On January 23, 2012, the U.S. Supreme Court ruled that while states may be able to enact laws banning the slaughter of horses, states cannot impose their own laws governing how animals are handled and processed at federally-regulated slaughterhouses.   A link to the U.S. Supreme Court’s opinion can be found here.

This opinion was

Happy New Year, Equine Law Blog readers!  Here’s to the hope that you and yours find all opportunities for joy and happiness, as well as prosperity in abundance in 2012.

2011 brought a number of significant legal events / changes that will affect many people involved in the Texas horse industry.  The "Top Seven of 2011"

On December 15, 2011, the American Horse Council (AHC) issued a news release publicizing its opposition to the Department of Labor’s (DOL) proposed child labor regulations concerning children working on farms because of its potential negative impacts on the horse community. 
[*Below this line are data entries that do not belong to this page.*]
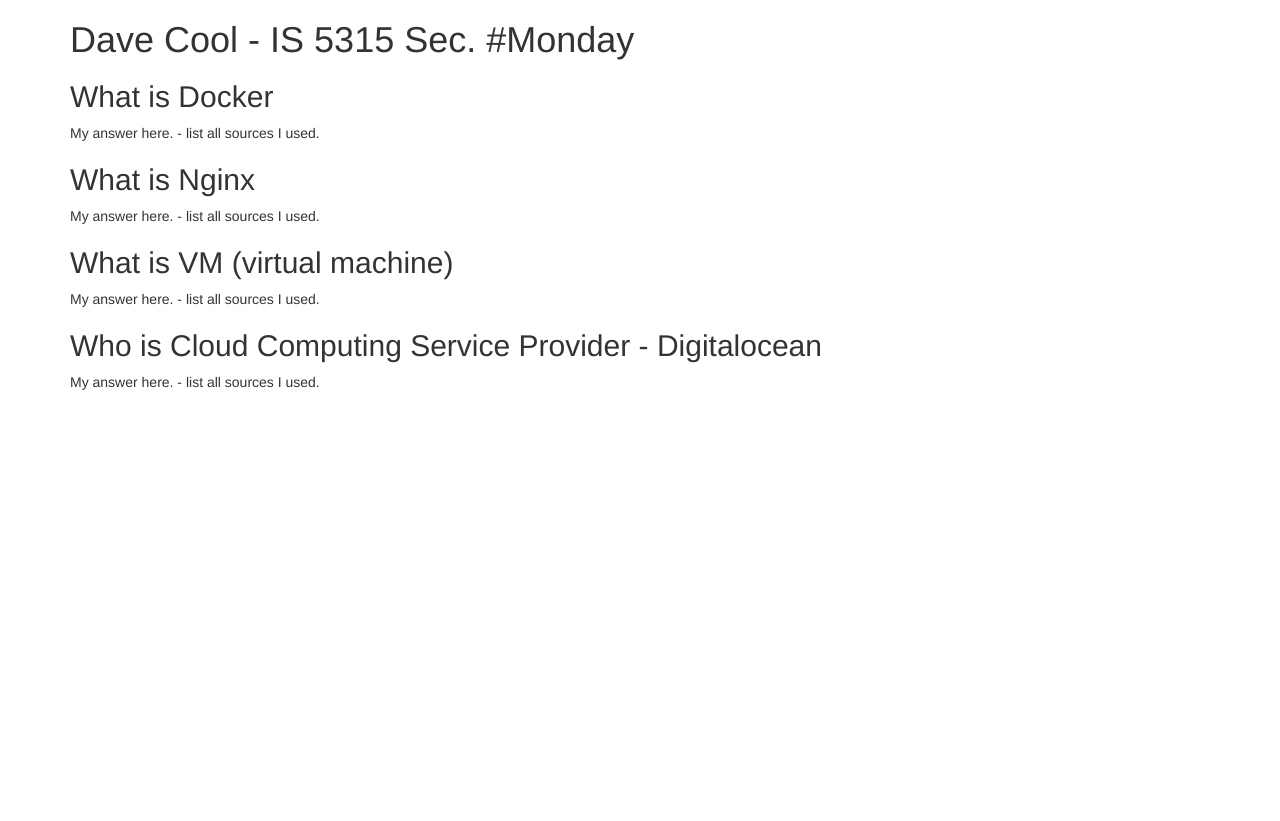
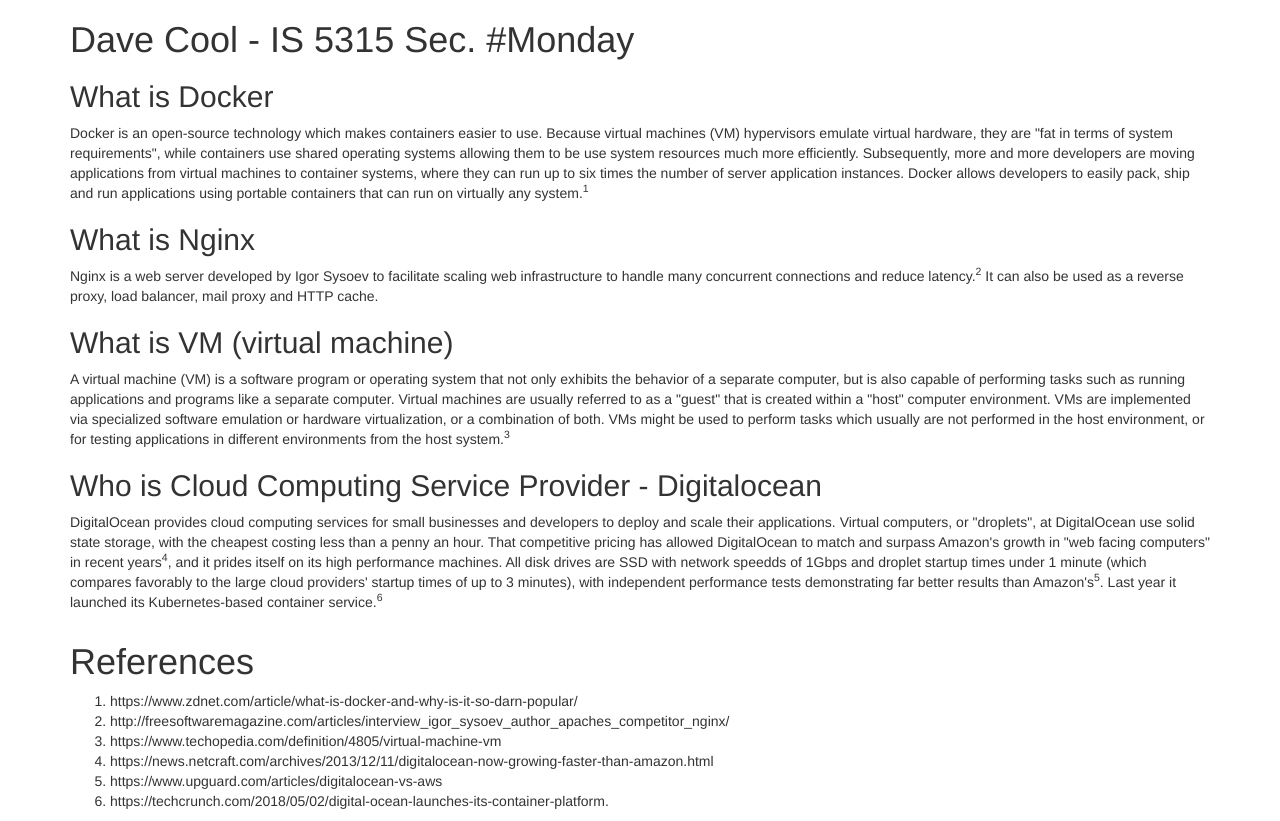
Before and after one commit to haskelld/5315, a plain HTML site: page index_mod.html in a window 1280 px wide. Before the commit the page ends 800 px from the top, so only its background shows below. Drawn offline with nearby package versions, Linux system fonts and the light colour scheme.

Commit message:
hw files

```diff
--- a/index_mod.html
+++ b/index_mod.html
@@ -7,13 +7,26 @@
     <div class="container">
       <h1>Dave Cool - IS 5315 Sec. #Monday</h1>
       <h2>What is Docker</h2>
-      <p>My answer here. - list all sources I used.</p>
+      <p>Docker is an open-source technology which makes containers easier to use. Because virtual machines (VM) hypervisors emulate virtual hardware, they are "fat in terms of system requirements", while containers use shared operating systems allowing them to be use system resources much more efficiently. Subsequently, more and more developers are moving applications from virtual machines to container systems, where they can run up to six times the number of server application instances. Docker allows developers to easily pack, ship and run applications using portable containers that can run on virtually any system.<sup>1</sup></p>
       <h2>What is Nginx</h2>
-      <p>My answer here. - list all sources I used.</p>
+      <p>Nginx is a web server developed by Igor Sysoev to facilitate scaling web infrastructure to handle many concurrent connections and reduce latency.<sup>2</sup> It can also be used as a reverse proxy, load balancer, mail proxy and HTTP cache.</p>
       <h2>What is VM (virtual machine)</h2>
-      <p>My answer here. - list all sources I used.</p>
+      <p>A virtual machine (VM) is a software program or operating system that not only exhibits the behavior of a separate computer, but is also capable of performing tasks such as running applications and programs like a separate computer.  Virtual machines are usually referred to as a "guest" that is created within a "host" computer environment.  VMs are implemented via specialized software emulation or hardware virtualization, or a combination of both.  VMs might be used to perform tasks which usually are  not performed in the host environment, or for testing applications in different environments from the host system.<sup>3</sup></p>
       <h2>Who is Cloud Computing Service Provider - Digitalocean</h2>
-      <p>My answer here. - list all sources I used.</p>
+      <p>DigitalOcean provides cloud computing services for small businesses and developers to deploy and scale their applications. Virtual computers, or "droplets", at DigitalOcean use solid state storage, with the cheapest costing less than a penny an hour. That competitive pricing has allowed DigitalOcean to match and surpass Amazon's growth in "web facing computers" in recent years<sup>4</sup>, and it prides itself on its high performance machines.  All disk drives are SSD with network speedds of 1Gbps and droplet startup times under 1 minute (which compares favorably to the large cloud providers' startup times of up to 3 minutes), with independent performance tests demonstrating far better results than Amazon's<sup>5</sup>. Last year it launched its Kubernetes-based container service.<sup>6</sup>
+      </p>
+    </div>
+
+    <div class="container">
+    	<h1>References</h1>
+    	 <ol type="1">
+  			<li>https://www.zdnet.com/article/what-is-docker-and-why-is-it-so-darn-popular/</li>
+  			<li>http://freesoftwaremagazine.com/articles/interview_igor_sysoev_author_apaches_competitor_nginx/</li>
+  			<li>https://www.techopedia.com/definition/4805/virtual-machine-vm </li>
+  			<li>https://news.netcraft.com/archives/2013/12/11/digitalocean-now-growing-faster-than-amazon.html</li>
+  			<li>https://www.upguard.com/articles/digitalocean-vs-aws</li>
+  			<li>https://techcrunch.com/2018/05/02/digital-ocean-launches-its-container-platform.</li>
+		</ol>
     </div>
   </body>
 </html>
```
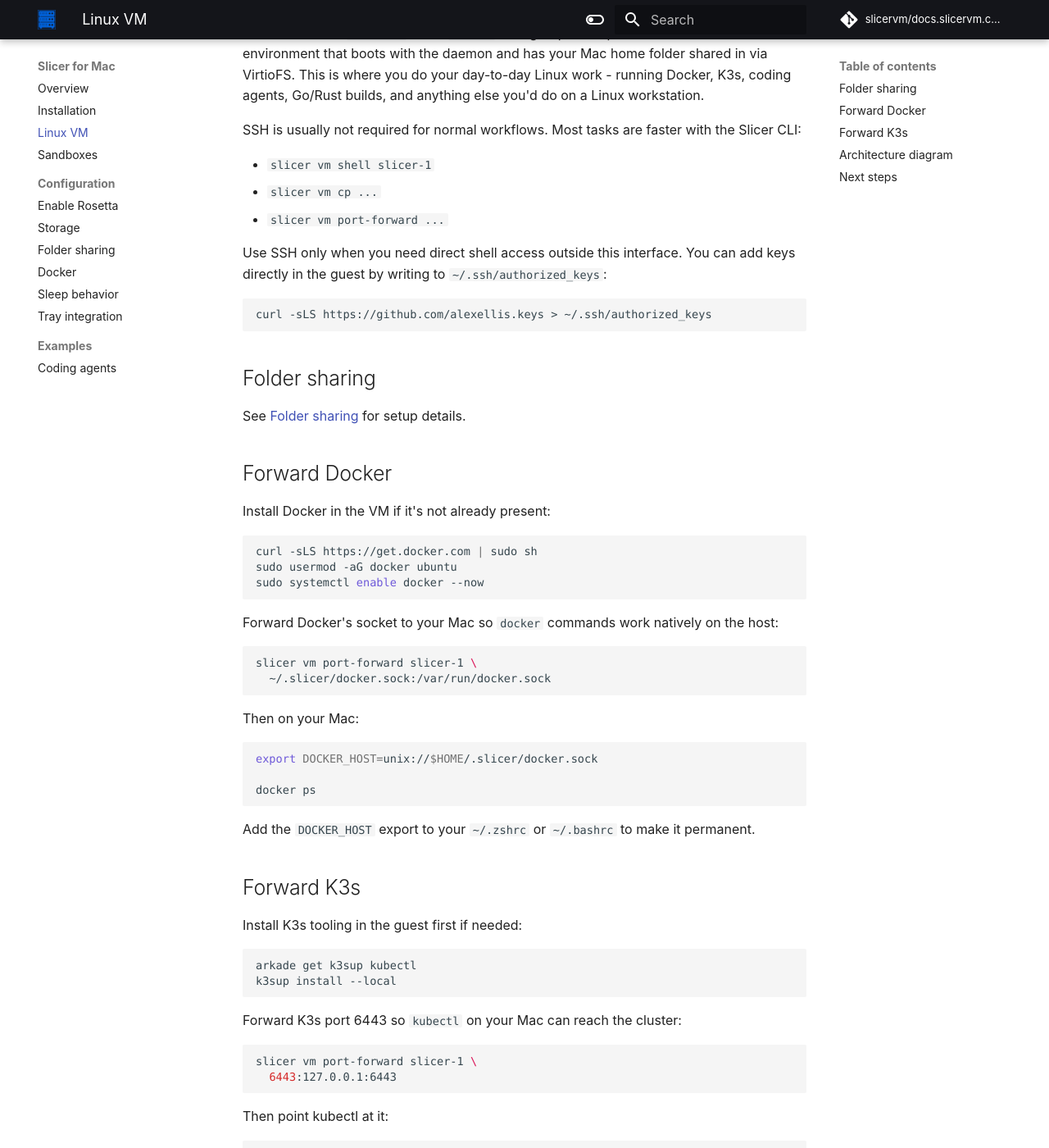
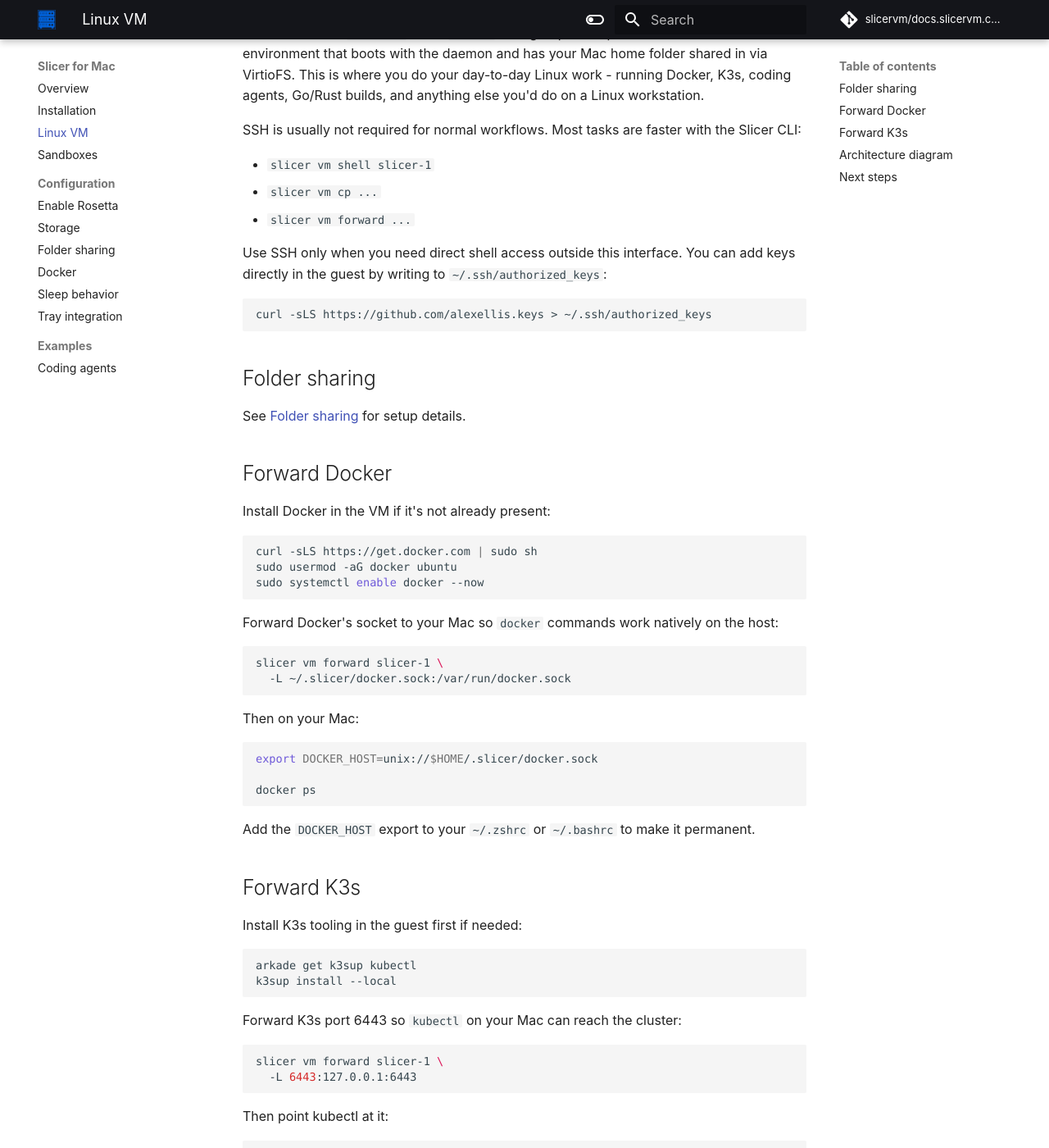
Before and after one commit to slicervm/docs.slicervm.com, an MkDocs documentation site: the page built from docs/mac/linux-vm.md, in a window 1280 px wide and 1400 px high, scrolled down 200 px. Shown: the whole window at 82% size. Built offline with MkDocs 1.6.1 and Material for MkDocs 9.7.7, drawn with Linux system fonts in a browser that asks for light colours; some web fonts are replaced; comment, search, counter and statistics services are not loaded.

Commit message:
Fix syntax for port-forwards
Signed-off-by: Alex Ellis (OpenFaaS Ltd) <alexellis2@gmail.com>

````diff
--- a/docs/mac/linux-vm.md
+++ b/docs/mac/linux-vm.md
@@ -6,7 +6,7 @@
 
 - `slicer vm shell slicer-1`
 - `slicer vm cp ...`
-- `slicer vm port-forward ...`
+- `slicer vm forward ...`
 
 Use SSH only when you need direct shell access outside this interface. You can add keys directly in the guest by writing to `~/.ssh/authorized_keys`:
 
@@ -31,8 +31,8 @@
 Forward Docker's socket to your Mac so `docker` commands work natively on the host:
 
 ```bash
-slicer vm port-forward slicer-1 \
-  ~/.slicer/docker.sock:/var/run/docker.sock
+slicer vm forward slicer-1 \
+  -L ~/.slicer/docker.sock:/var/run/docker.sock
 ```
 
 Then on your Mac:
@@ -57,8 +57,8 @@
 Forward K3s port 6443 so `kubectl` on your Mac can reach the cluster:
 
 ```bash
-slicer vm port-forward slicer-1 \
-  6443:127.0.0.1:6443
+slicer vm forward slicer-1 \
+  -L 6443:127.0.0.1:6443
 ```
 
 Then point kubectl at it:
````
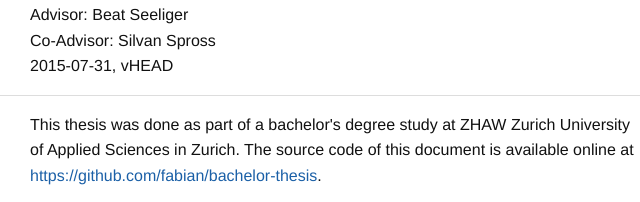
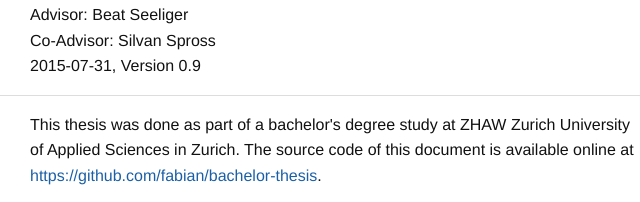
Before and after one commit to fabian/code-driven-infrastructure, a website: page index.html in a window 1280 px wide. Shown: the part 291-493 px from the top of the page, 108-748 px from the left. Drawn offline with nearby package versions, Linux system fonts and the light colour scheme.

Commit message:
Add build number

```diff
--- a/index.html
+++ b/index.html
@@ -23,7 +23,7 @@ Bachelor Thesis
 Author: Fabian Vogler, <a href="mailto:fabian.vogler@gmail.com">fabian.vogler@gmail.com</a><br/>
 Advisor: Beat Seeliger<br/>
 Co-Advisor: Silvan Spross<br/>
-<span class="version">2015-07-31, vHEAD</span>
+<span class="version">2015-07-31, Version 0.9<span id="version-build"></span></span>
 </p>
 
 </div>
```
Also changed, not shown: 3 other files.
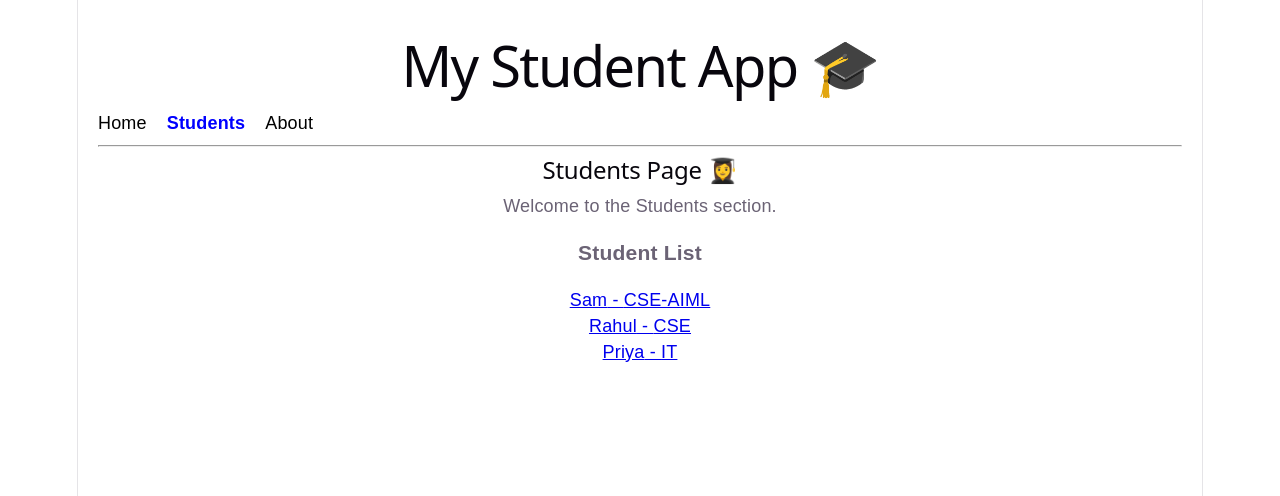
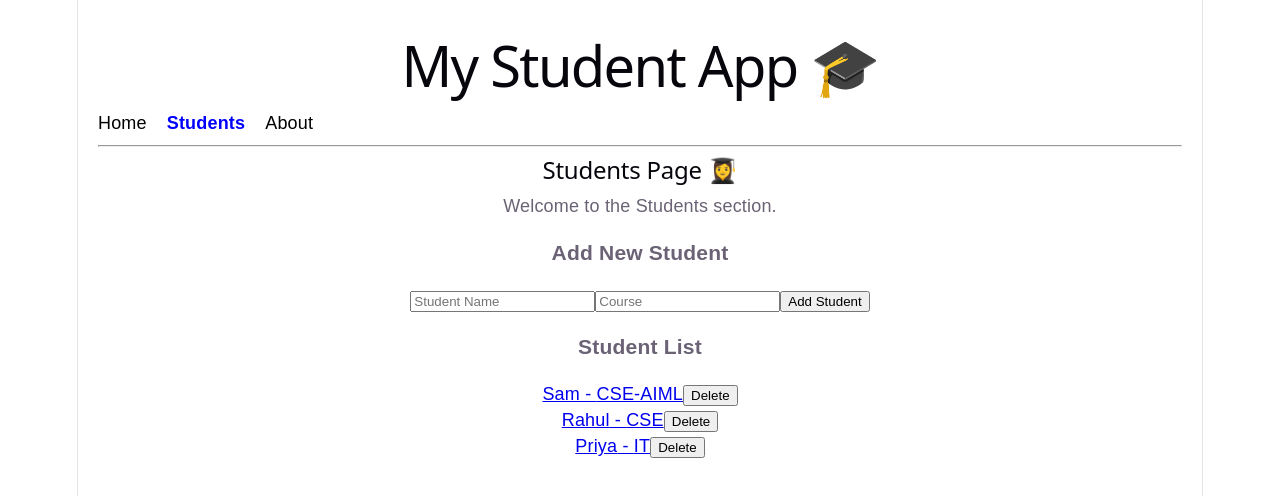
Before and after one commit to Samyuktha-77/git-branching-practice, a React (Vite) app in the folder react-project/: page / in a window 1280 px wide. Both pictures are taken after a click on the button "View Students". Shown: the top 496 px of the page. Built offline with nearby package versions, Linux system fonts and the light colour scheme.

Commit message:
Complete Day 27 Context API and Day 28 useReducer practice

```diff
--- a/react-project/src/App.jsx
+++ b/react-project/src/App.jsx
@@ -1,3 +1,5 @@
+
+import React, { useContext, useState } from "react";
 
 import {
   BrowserRouter,
@@ -9,7 +11,6 @@ import {
   NavLink
 } from "react-router-dom";
 
-import { useContext } from "react";
 import {
   StudentProvider,
   StudentContext
@@ -33,22 +34,79 @@ function Home() {
 
 // Students Page
 function Students() {
-  const { students } = useContext(StudentContext);
+  const { students, dispatch } = useContext(StudentContext);
+
+  const [name, setName] = useState("");
+  const [course, setCourse] = useState("");
+
+  const addStudent = () => {
+    if (name.trim() === "" || course.trim() === "") {
+      alert("Please enter student name and course");
+      return;
+    }
+
+    dispatch({
+      type: "ADD_STUDENT",
+      payload: {
+        id: Date.now(),
+        name: name.trim(),
+        course: course.trim()
+      }
+    });
+
+    setName("");
+    setCourse("");
+  };
+
+  const deleteStudent = (id) => {
+    dispatch({
+      type: "DELETE_STUDENT",
+      payload: id
+    });
+  };
 
   return (
     <div>
       <h2>Students Page 👩‍🎓</h2>
       <p>Welcome to the Students section.</p>
 
+      <h3>Add New Student</h3>
+
+      <input
+        type="text"
+        placeholder="Student Name"
+        value={name}
+        onChange={(e) => setName(e.target.value)}
+      />
+
+      <input
+        type="text"
+        placeholder="Course"
+        value={course}
+        onChange={(e) => setCourse(e.target.value)}
+      />
+
+      <button onClick={addStudent}>
+        Add Student
+      </button>
+
       <h3>Student List</h3>
 
-      {students.map((student) => (
-        <div key={student.id}>
-          <Link to={`/students/${student.id}`}>
-            {student.name} - {student.course}
-          </Link>
-        </div>
-      ))}
+      {students.length === 0 ? (
+        <p>No students available.</p>
+      ) : (
+        students.map((student) => (
+          <div key={student.id}>
+            <Link to={`/students/${student.id}`}>
+              {student.name} - {student.course}
+            </Link>
+
+            <button onClick={() => deleteStudent(student.id)}>
+              Delete
+            </button>
+          </div>
+        ))
+      )}
     </div>
   );
 }
@@ -86,7 +144,10 @@ function About() {
   return (
     <div>
       <h2>About Our Application ℹ️</h2>
-      <p>This application uses React Router and Context API.</p>
+      <p>
+        This application uses React Router,
+        Context API and useReducer Hook.
+      </p>
     </div>
   );
 }
@@ -140,7 +201,10 @@ function App() {
           <Routes>
             <Route path="/" element={<Home />} />
             <Route path="/students" element={<Students />} />
-            <Route path="/students/:id" element={<StudentDetails />} />
+            <Route
+              path="/students/:id"
+              element={<StudentDetails />}
+            />
             <Route path="/about" element={<About />} />
             <Route path="*" element={<NotFound />} />
           </Routes>
--- a/react-project/src/StudentContext.jsx
+++ b/react-project/src/StudentContext.jsx
@@ -1,17 +1,37 @@
 
-import { createContext, useState } from "react";
+import { createContext, useReducer } from "react";
 
 export const StudentContext = createContext();
 
+const initialStudents = [
+  { id: 101, name: "Sam", course: "CSE-AIML" },
+  { id: 102, name: "Rahul", course: "CSE" },
+  { id: 103, name: "Priya", course: "IT" }
+];
+
+function studentReducer(state, action) {
+  switch (action.type) {
+    case "ADD_STUDENT":
+      return [...state, action.payload];
+
+    case "DELETE_STUDENT":
+      return state.filter(
+        (student) => student.id !== action.payload
+      );
+
+    default:
+      return state;
+  }
+}
+
 export function StudentProvider({ children }) {
-  const [students, setStudents] = useState([
-    { id: 101, name: "Sam", course: "CSE-AIML" },
-    { id: 102, name: "Rahul", course: "CSE" },
-    { id: 103, name: "Priya", course: "IT" }
-  ]);
+  const [students, dispatch] = useReducer(
+    studentReducer,
+    initialStudents
+  );
 
   return (
-    <StudentContext.Provider value={{ students, setStudents }}>
+    <StudentContext.Provider value={{ students, dispatch }}>
       {children}
     </StudentContext.Provider>
   );
```
Also changed, not shown: 1 other file (tests, documents, lock files or other folders).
The AHC was organized in 1969 to represent the horse industry in Washington before Congress

Most of you have already read about the heated legal battle over the horse-drawn carriage industry in New York City, where some groups have been pushing for decades to outlaw carriage rides. On its face, the battle seems to be about whether or not the industry is inherently cruel or dangerous for the horses. But more recently

Next Wednesday (November 9, 2011) the U.S. Supreme Court will hear oral arguments on a case where the main issue is States’ rights to impose their own regulations on federally-inspected slaughterhouses. The case is National Meat Association v. Harris (Docket No. 10-244). Though the case involves swine instead of horses, the Court’s decision might ultimately affect the

As discussed in a prior post, reining has hit the international scene like wildfire. Not unlike the sports of Thoroughbred racing and eventing, high-level reining events are now being held in a number countries outside North America that have differing customs regarding acceptable medications and dosage levels for equine athletes during performances.

The National Reining

"Absolute insurer rules" and "trainer liability rules," common in horse racing and other equine sports, presume that trainers are responsible when their horses test positive for illegal substances.  In effect, the rules make trainers guilty unless proven innocent.

The effect of this presumption is to shift the burden of proof from the governing body to the trainer, who must prove innocence by showing  that he or she did not negligently administer a prohibited substance to the horse or did not negligently allow someone else to interfere with the horse.  These rules can result in the imposition of a penalty against the trainer and/or the horse’s owner without actual proof of guilt.

Courts have uniformly upheld the absolute insurer rules, despite the fact that they appear to violate the due process of law.


Continue Reading Race Horse Trainers “Guilty Until Proven Innocent”